Hawaii is revolting

Oh, I dunno. It seemed like such a pretty place on Magnum P.I.

Seriously, there's some sort of attempt to reclaim the state by natives and kick the United States out

AP's Mark Niesse reported yesterday, "Native Hawaiian sovereignty advocates" who are members of the group known as the Hawaiian Kingdom Government occupied the grounds of the palace of Hawaii's final monarch, Queen Lili`uokalani.

"Hawaiian activists have long used the palace as the site for protests of what they call the United States' occupation of the islands, but never before had they physically taken control," wrote Niesse.

Pacific Business News reported that the "protesters" surrounded the Iolani Palace in Honolulu, chained palace gates, posted no-trespassing signs, and told "palace officials that the palace is their rightful seat of government." The PBN story noted that "Only those with Hawaiian blood, as well as news media, were initially allowed onto palace grounds."

I gotta tell ya, not that worried. These people ain't exactly maori. We took over the place by, what, paying them off with trinkets and beads? It worked in Manhattan.

I say we put it up for a referendum. Of course, if they secede, everyone who lives there loses all their Social Security benefits, veterans benefits, etc.

Now, if we're talking about giving native Hawaiians the same rights as native Americans (as in "Indians") I completely agree.


Gata said...

For More information see
About the Illegal U.S. Occupation of Hawaii

Knight in Dragonland said...

From Wikipedia (not the best source, but expedient):
In 1887, under the influence of Walter M. Gibson, a group of primarily American and European businessmen, including kingdom subjects and members of the Hawaiian government forced Kalākaua to sign the derisively nicknamed "Bayonet Constitution" which stripped the king of administrative authority, eliminated voting rights for Asians and set minimum income and property requirements for American, European and native Hawaiian voters, essentially limiting the electorate to wealthy elite Americans, Europeans and native Hawaiians. King Kalakaua reigned until his death in 1891. His sister, Liliuokalani (Liliʻuokalani), succeeded him to the throne and ruled until her overthrow in 1893.
In 1893, Queen Liliuokalani announced plans to establish a new constitution that would have replaced the so-called "Bayonet Constitution" that was established during the reign of King Kalakaua by American and European residents under threat of violence. The new constitution would have restored much power to the monarchy, but this was opposed by (mainly foreign) business elites. On January 14, 1893, a group of American and Europeans formed a Committee of Safety in opposition to the Queen, and seized control of government. United States Government Minister John L. Stevens, responding to a request from the Committee of Safety expressing concern about possible violence directed against American citizens, summoned a company of uniformed U.S. Marines to come ashore to enforce neutrality. As one historian noted, the presence of these troops effectively made it impossible for the monarchy to protect itself.

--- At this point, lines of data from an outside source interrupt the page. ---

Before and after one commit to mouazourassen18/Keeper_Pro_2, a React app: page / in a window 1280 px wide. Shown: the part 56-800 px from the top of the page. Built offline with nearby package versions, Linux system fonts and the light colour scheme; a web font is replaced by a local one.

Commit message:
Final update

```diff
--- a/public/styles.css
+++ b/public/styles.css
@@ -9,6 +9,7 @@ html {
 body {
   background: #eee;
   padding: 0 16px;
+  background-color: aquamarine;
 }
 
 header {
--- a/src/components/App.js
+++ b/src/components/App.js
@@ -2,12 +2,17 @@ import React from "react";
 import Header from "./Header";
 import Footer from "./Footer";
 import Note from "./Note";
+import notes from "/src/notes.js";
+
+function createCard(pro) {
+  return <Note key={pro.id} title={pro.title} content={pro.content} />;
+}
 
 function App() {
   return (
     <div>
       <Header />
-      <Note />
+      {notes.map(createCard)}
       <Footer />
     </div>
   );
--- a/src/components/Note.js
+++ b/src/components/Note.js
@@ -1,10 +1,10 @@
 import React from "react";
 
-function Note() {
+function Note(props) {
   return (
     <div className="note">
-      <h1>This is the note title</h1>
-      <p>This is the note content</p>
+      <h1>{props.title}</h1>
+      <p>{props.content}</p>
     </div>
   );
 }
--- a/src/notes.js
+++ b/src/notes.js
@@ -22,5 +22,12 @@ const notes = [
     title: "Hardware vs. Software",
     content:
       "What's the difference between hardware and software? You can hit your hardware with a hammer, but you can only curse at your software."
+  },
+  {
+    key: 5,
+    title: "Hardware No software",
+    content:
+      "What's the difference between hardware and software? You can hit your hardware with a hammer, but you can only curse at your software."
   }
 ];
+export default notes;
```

Soooo ... our government supported a coup against an internationally recognized independent government (certainly not the last time that's happened). Hawaiians weren't exactly bought off with trinkets and beads.

Just like the "Indians" you mentioned, we took Hawaii from its people by force. Is an independent Hawaii the best thing for its people now, in 2008? Probably not, but we shouldn't deride these people because they have an entirely valid point, historically and morally.

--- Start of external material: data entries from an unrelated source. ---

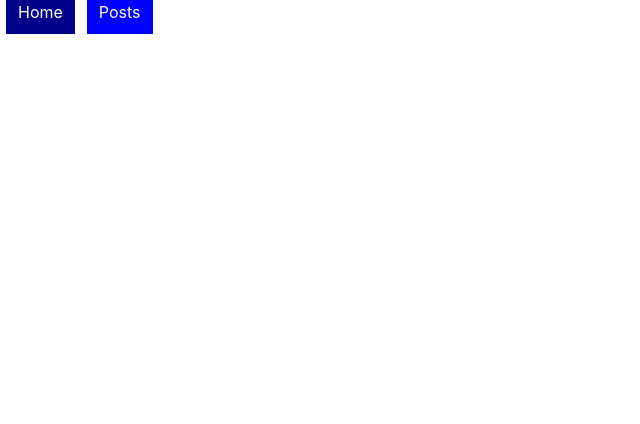
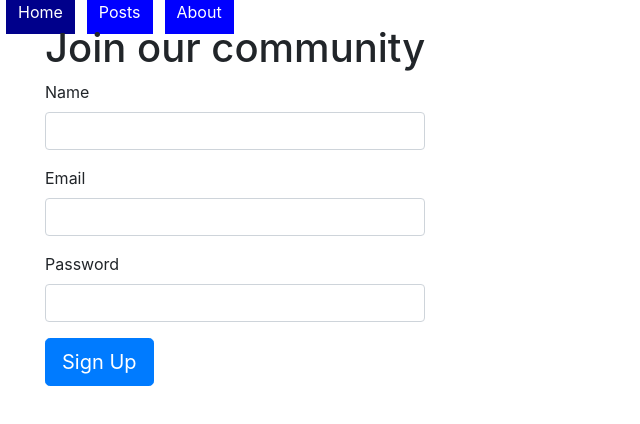
Before and after one commit to elaineparie/your-story, a React (Create React App) app: page /signup in a window 1280 px wide. Shown: the top 424 px of the page, without its empty margins (0-640 px from the left). Built offline with nearby package versions, Linux system fonts and the light colour scheme.

Commit message:
create sign up form and page

```diff
--- a/src/App.css
+++ b/src/App.css
@@ -31,6 +31,10 @@
   color: #61dafb;
 }
 
+.signupform {
+  margin-left: 60px
+}
+
 @keyframes App-logo-spin {
   from {
     transform: rotate(0deg);
--- a/src/actions/postActions.js
+++ b/src/actions/postActions.js
@@ -12,7 +12,7 @@ export const fetchPosts = () => dispatch => {
 
 
 export const createPost = (postData) => dispatch => {
-  fetch('https://jsonplaceholder.typicode.com/posts', {
+  fetch('http://localhost:3001/api/v1/posts', {
     method: 'POST',
     headers: {
       'content-type': 'application/json'
@@ -20,9 +20,10 @@ export const createPost = (postData) => dispatch => {
     body: JSON.stringify(postData)
   })
 
-.then(res => res.json())
-.then(post => dispatch({
-  type: NEW_POST,
-  payload: post
-}));
+.then(function(response) {
+  debugger
+  // return response.json();
+}).then(function(data) {
+  console.log(data)
+})
 };
--- /dev/null
+++ b/src/components/SignUp.js
@@ -0,0 +1,19 @@
+import React from 'react';
+import SignUpForm from './SignUpForm.js'
+
+class SignUp extends React.Component {
+  render() {
+    return (
+      <div className="row">
+      <div className="signupform">
+
+        <SignUpForm />
+
+        </div>
+      </div>);
+  }
+}
+
+
+
+export default SignUp
--- /dev/null
+++ b/src/components/SignUpForm.js
@@ -0,0 +1,73 @@
+import React, {PropTypes} from 'react';
+
+class SignUpForm extends React.Component {
+  constructor(props) {
+    super(props);
+    this.state = {
+      name: '',
+      email: '',
+      password: ''
+    }
+
+    this.onChange = this.onChange.bind(this);
+    this.onSubmit = this.onSubmit.bind(this);
+  }
+
+  onChange(e) {
+    this.setState({[e.target.name]: e.target.value})
+  }
+
+  onSubmit(e) {
+    e.preventDefault()
+    console.log(this.state);
+  }
+
+  render() {
+    return (
+      <form onSubmit={this.onSubmit}>
+      <h1>Join our community</h1>
+
+      <div className="form-group">
+      <label className="control-label">Name</label>
+      <input
+      value={this.state.name}
+      type="text"
+      onChange={this.onChange}
+      name="name"
+      className="form-control"
+      />
+      </div>
+
+      <div className="form-group">
+      <label className="control-label">Email</label>
+      <input
+      value={this.state.email}
+      type="text"
+      onChange={this.onChange}
+      name="email"
+      className="form-control"
+      />
+      </div>
+
+      <div className="form-group">
+      <label className="control-label">Password</label>
+      <input
+      value={this.state.password}
+      type="text"
+      onChange={this.onChange}
+      name="password"
+      className="form-control"
+      />
+      </div>
+
+      <div className="form-group">
+      <button className="btn btn-primary btn-lg">
+      Sign Up
+      </button>
+      </div>
+      </form>
+    );
+  }
+}
+
+export default SignUpForm
--- /dev/null
+++ b/src/components/presentational/About.js
@@ -0,0 +1,7 @@
+import React from 'react';
+
+
+const About = props => <div>This is the about page </div>
+
+
+ export default About;
--- a/src/index.js
+++ b/src/index.js
@@ -7,6 +7,8 @@ import Bootstrap from 'bootstrap/dist/css/bootstrap.css';
 import routes from './routes'
 import PostPage from './components/presentational/PostPage'
 import Home from './components/presentational/Home'
+import About from './components/presentational/About'
+import SignUp from './components/SignUp'
 import { Provider } from 'react-redux'
 import store from './store';
 import { BrowserRouter as Router, Route, NavLink } from 'react-router-dom';
@@ -39,6 +41,14 @@ const Navbar = () =>
         background: 'darkblue'
       }}
     >Posts</NavLink>
+    <NavLink
+      to="/about"
+      exact
+      style={link}
+      activeStyle={{
+        background: 'darkblue'
+      }}
+    >About</NavLink>
   </div>;
 
 
@@ -48,8 +58,10 @@ ReactDOM.render((
   <Router>
       <React.Fragment>
        <Navbar />
+    <Route exact path="/" render={Home} />
     <Route path="/posts" component={PostPage} />
-    <Route exact path="/" render={Home} />
+    <Route exact path="/about" render={About} />
+    <Route exact path="/signup" component={SignUp} />
 
     </React.Fragment>
   </Router>
```
Also changed, not shown: 1 other file (tests, documents, lock files or other folders).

Knight in Dragonland said...

By the way, there are also secession movements in Vermont, California, Texas and Alaska, and a group of Lakota led by Russell Means have recently declared the independent nation of Lakotah.

Just an FYI that Hawaii isn't alone in this.